If you thought Epic Games was being too rough on cheaters in Fortnite by smacking kids with personal lawsuits, wait until you hear what Tencent is up to. The Chinese gaming giant is preparing to (officially) launch PlayerUnknown’s Battlegrounds there (yes, it’s already playable there via Steam, but in early access). And ahead of that, it’s going after cheaters, specifically the cheat vendors – hard.
Bloomberg reports that the company has worked with Chinese police to arrest 120 people as part of 30 different cases involving cheat programs for the game. According to the publication, the company is trying to crack down on the hacking that pervades its games, specifically PUBG; those convicted under Chinese law could be sentenced to several years in prison, in addition to fines (and yeah, it’s happened before). So maybe don’t be a hacker targeting a megacorp’s video game in China.

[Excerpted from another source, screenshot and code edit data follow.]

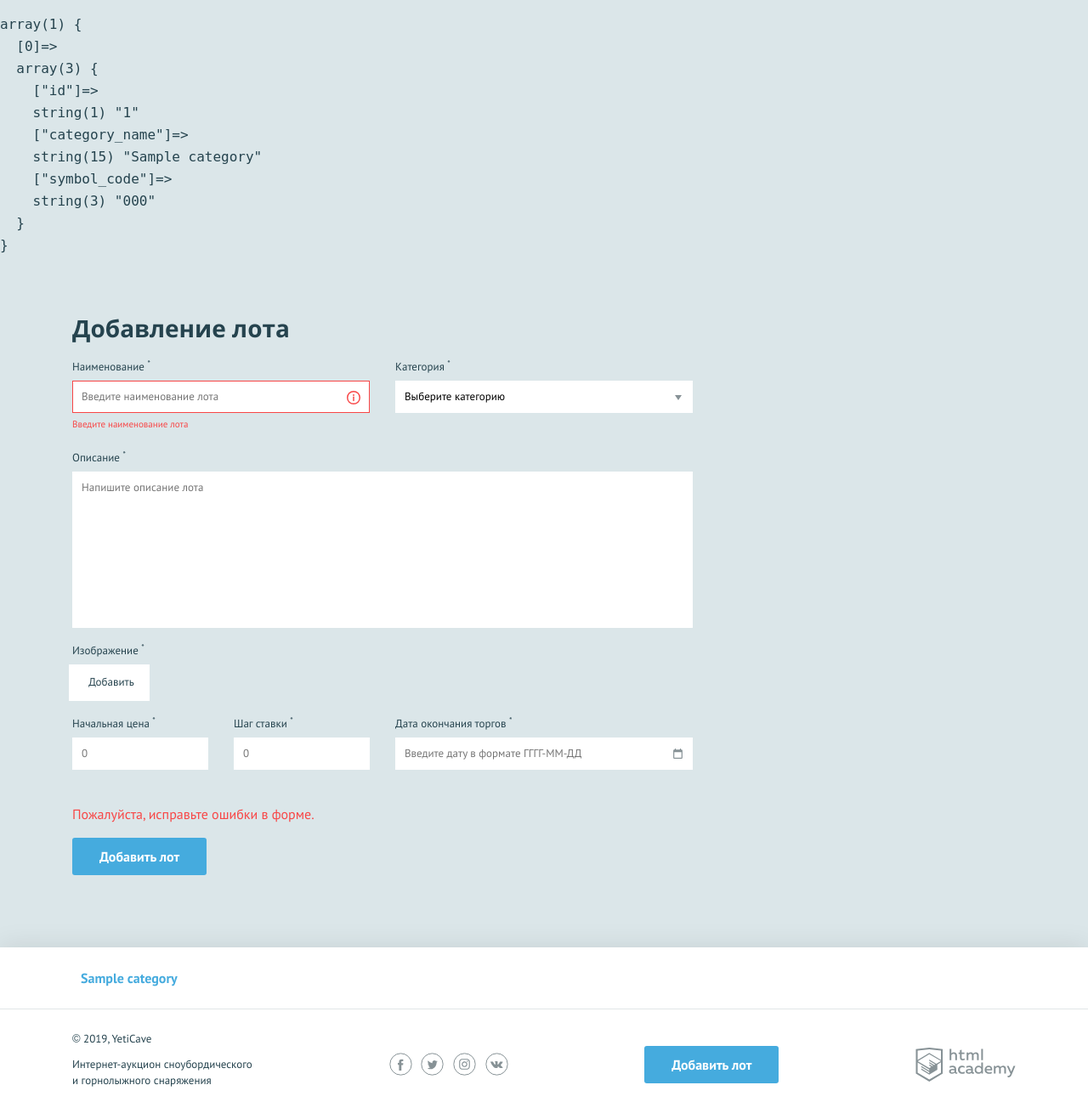
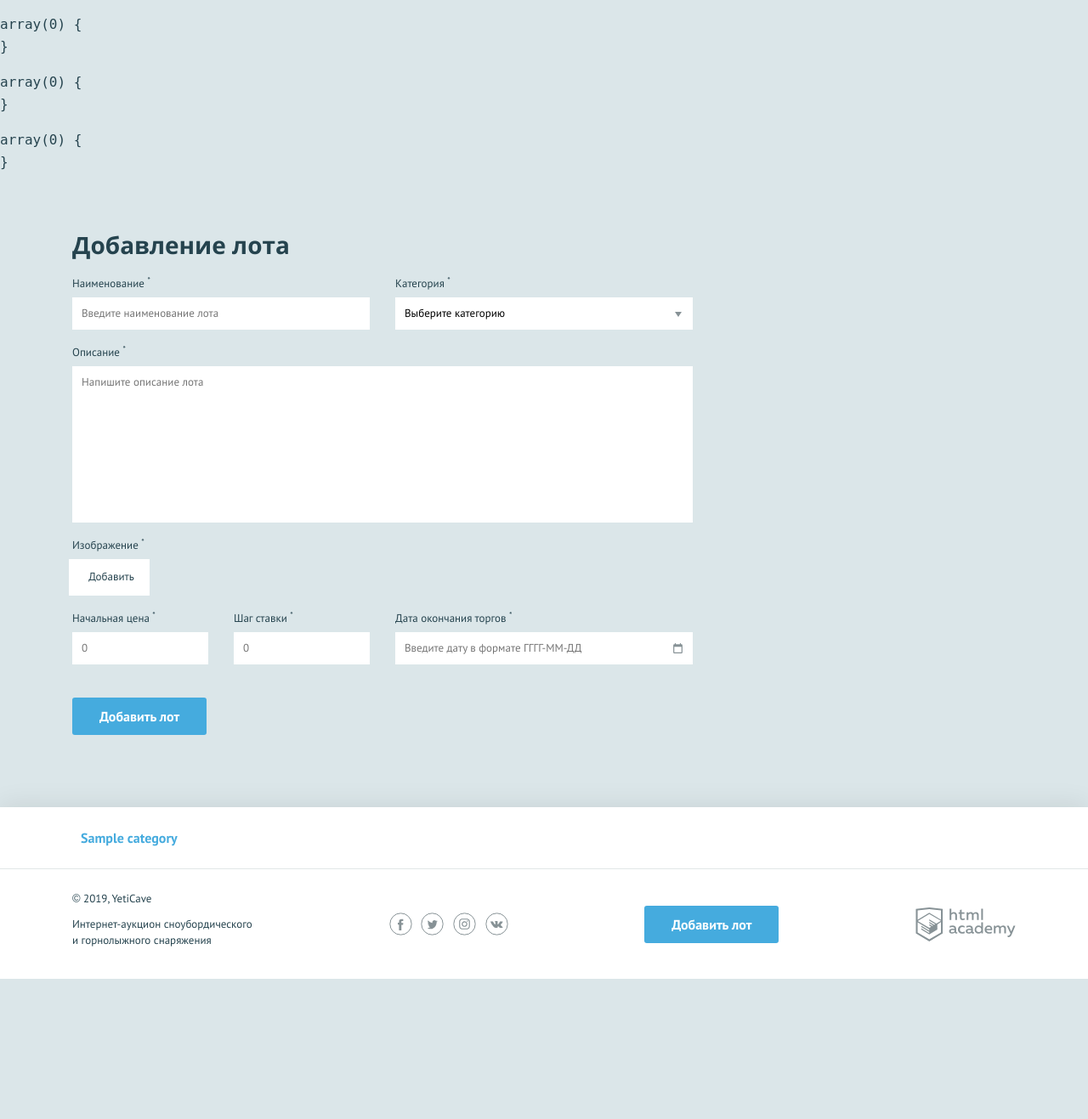
Before and after one commit to shilovAnton/1222555-yeticave-11, a PHP site: page /add in a window 1280 px wide. Shown: the part 157-1474 px from the top of the page at 85% size. After the commit the page ends 1309 px from the top, so only its background shows below. Run offline with PHP 8.4, Linux system fonts and the light colour scheme; tables that the repository leaves empty hold one stand-in row (values such as "Sample post").

Commit message:
Update add.php
код для добавления лота

```diff
--- a/templates/add.php
+++ b/templates/add.php
@@ -1,57 +1,79 @@
-<pre><?php var_dump($categories); ?></pre>
-<form class="form form--add-lot container form--invalid" action="add.php" method="post"> <!-- form--invalid -->
+<pre><?php var_dump($errors); ?></pre>
+<pre><?php var_dump($_POST); ?></pre>
+<pre><?php var_dump($_FILES); ?></pre>
+<form class="form form--add-lot container<?php if (count($errors) > 0): ?> form--invalid<?php endif; ?>"
+      action="add.php" method="post" enctype="multipart/form-data">
     <h2>Добавление лота</h2>
     <div class="form__container-two">
-        <div class="form__item form__item--invalid"> <!-- form__item--invalid -->
+        <div class="form__item<?php if (isset($errors['lot_name'])): ?> form__item--invalid<?php endif; ?>">
+            <!-- form__item--invalid -->
             <label for="lot-name">Наименование <sup>*</sup></label>
-            <input id="lot-name" type="text" name="lot_name" placeholder="Введите наименование лота">
-            <span class="form__error">Введите наименование лота</span>
+            <input id="lot-name" type="text" name="lot_name" placeholder="Введите наименование лота" value="<?=getPostVal('lot_name'); ?>">
+            <?php if (isset($errors['lot_name'])): ?>
+                <span class="form__error"><?= $errors['lot_name']; ?></span>
+            <?php endif; ?>
         </div>
-        <div class="form__item">
+        <div class="form__item<?php if (isset($errors['category_id'])): ?> form__item--invalid<?php endif; ?>">
             <label for="category">Категория <sup>*</sup></label>
             <select id="category" name="category_id">
-                <option>Выберите категорию</option>
-                <option value="1">Доски и лыжи</option>
-                <option value="2">Крепления</option>
-                <option value="3">Ботинки</option>
-                <option value="4">Одежда</option>
-                <option value="5">Инструменты</option>
-                <option value="6">Разное</option>
+                <option value="">Выберите категорию</option>
+                <?php foreach ($categories as $value): ?>
+                    <option value="<?= $value['id']; ?>"<?php if (!empty($_POST['category_id'])): ?>selected<?php endif; ?>><?= $value['category_name']; ?></option>
+                <?php endforeach; ?>
             </select>
-            <span class="form__error">Выберите категорию</span>
+            <?php if (isset($errors['category_id'])): ?>
+                <span class="form__error"><?= $errors['category_id']; ?></span>
+            <?php endif; ?>
         </div>
     </div>
-    <div class="form__item form__item--wide">
+    <div
+        class="form__item form__item--wide<?php if (isset($errors['description'])): ?> form__item--invalid<?php endif; ?>">
         <label for="message">Описание <sup>*</sup></label>
-        <textarea id="message" name="description" placeholder="Напишите описание лота"></textarea>
-        <span class="form__error">Напишите описание лота</span>
+        <textarea id="message" name="description" placeholder="Напишите описание лота"><?=getPostVal('description'); ?></textarea>
+        <?php if (isset($errors['description'])): ?>
+            <span class="form__error"><?= $errors['description']; ?></span>
+        <?php endif; ?>
     </div>
-    <div class="form__item form__item--file">
+    <div class="form__item form__item--file<?php if (isset($errors['img'])): ?> form__item--invalid<?php endif; ?>">
         <label>Изображение <sup>*</sup></label>
         <div class="form__input-file">
-            <input class="visually-hidden" type="file" id="lot-img" value="img" name="img">
+            <input class="visually-hidden" type="file" id="lot-img" name="img">
             <label for="lot-img">
                 Добавить
             </label>
         </div>
+        <?php if (isset($errors['img'])): ?>
+            <span class="form__error"><?= $errors['img']; ?></span>
+        <?php endif; ?>
     </div>
     <div class="form__container-three">
-        <div class="form__item form__item--small">
+        <div
+            class="form__item form__item--small<?php if (isset($errors['initial_price'])): ?> form__item--invalid<?php endif; ?>">
             <label for="lot-rate">Начальная цена <sup>*</sup></label>
-            <input id="lot-rate" type="text" name="initial_price" placeholder="0">
-            <span class="form__error">Введите начальную цену</span>
+            <input id="lot-rate" type="text" name="initial_price" placeholder="0" value="<?=getPostVal('initial_price'); ?>">
+            <?php if (isset($errors['initial_price'])): ?>
+                <span class="form__error"><?= $errors['initial_price']; ?></span>
+            <?php endif; ?>
         </div>
-        <div class="form__item form__item--small">
+        <div
+            class="form__item form__item--small<?php if (isset($errors['bid_step'])): ?> form__item--invalid<?php endif; ?>">
             <label for="lot-step">Шаг ставки <sup>*</sup></label>
-            <input id="lot-step" type="text" name="bid_step" placeholder="0">
-            <span class="form__error">Введите шаг ставки</span>
+            <input id="lot-step" type="text" name="bid_step" placeholder="0" value="<?=getPostVal('bid_step'); ?>">
+            <?php if (isset($errors['bid_step'])): ?>
+                <span class="form__error"><?= $errors['bid_step']; ?></span>
+            <?php endif; ?>
         </div>
-        <div class="form__item">
+        <div class="form__item<?php if (isset($errors['dt_end'])): ?> form__item--invalid<?php endif; ?>">
             <label for="lot-date">Дата окончания торгов <sup>*</sup></label>
-            <input class="form__input-date" id="lot-date" type="text" name="dt_end" placeholder="Введите дату в формате ГГГГ-ММ-ДД">
-            <span class="form__error">Введите дату завершения торгов</span>
+            <input class="form__input-date" id="lot-date" type="text" name="dt_end"
+                   placeholder="Введите дату в формате ГГГГ-ММ-ДД" value="<?=getPostVal('dt_end'); ?>">
+            <?php if (isset($errors['dt_end'])): ?>
+                <span class="form__error"><?= $errors['dt_end']; ?></span>
+            <?php endif; ?>
         </div>
     </div>
-    <span class="form__error form__error--bottom">Пожалуйста, исправьте ошибки в форме.</span>
+    <?php if (count($errors) > 0): ?>
+        <span class="form__error form__error--bottom">Пожалуйста, исправьте ошибки в форме.</span>
+    <?php endif; ?>
     <button type="submit" class="button">Добавить лот</button>
 </form>
```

In other news, Tencent just inked a deal with LEGO to “jointly develop online games and potentially a social network aimed at Chinese children.” Don’t get too excited over a third go at a LEGO MMO, however; it sounds more like they’re working on a “video zone,” kid-oriented social network, and a building toolset called LEGO BOOST.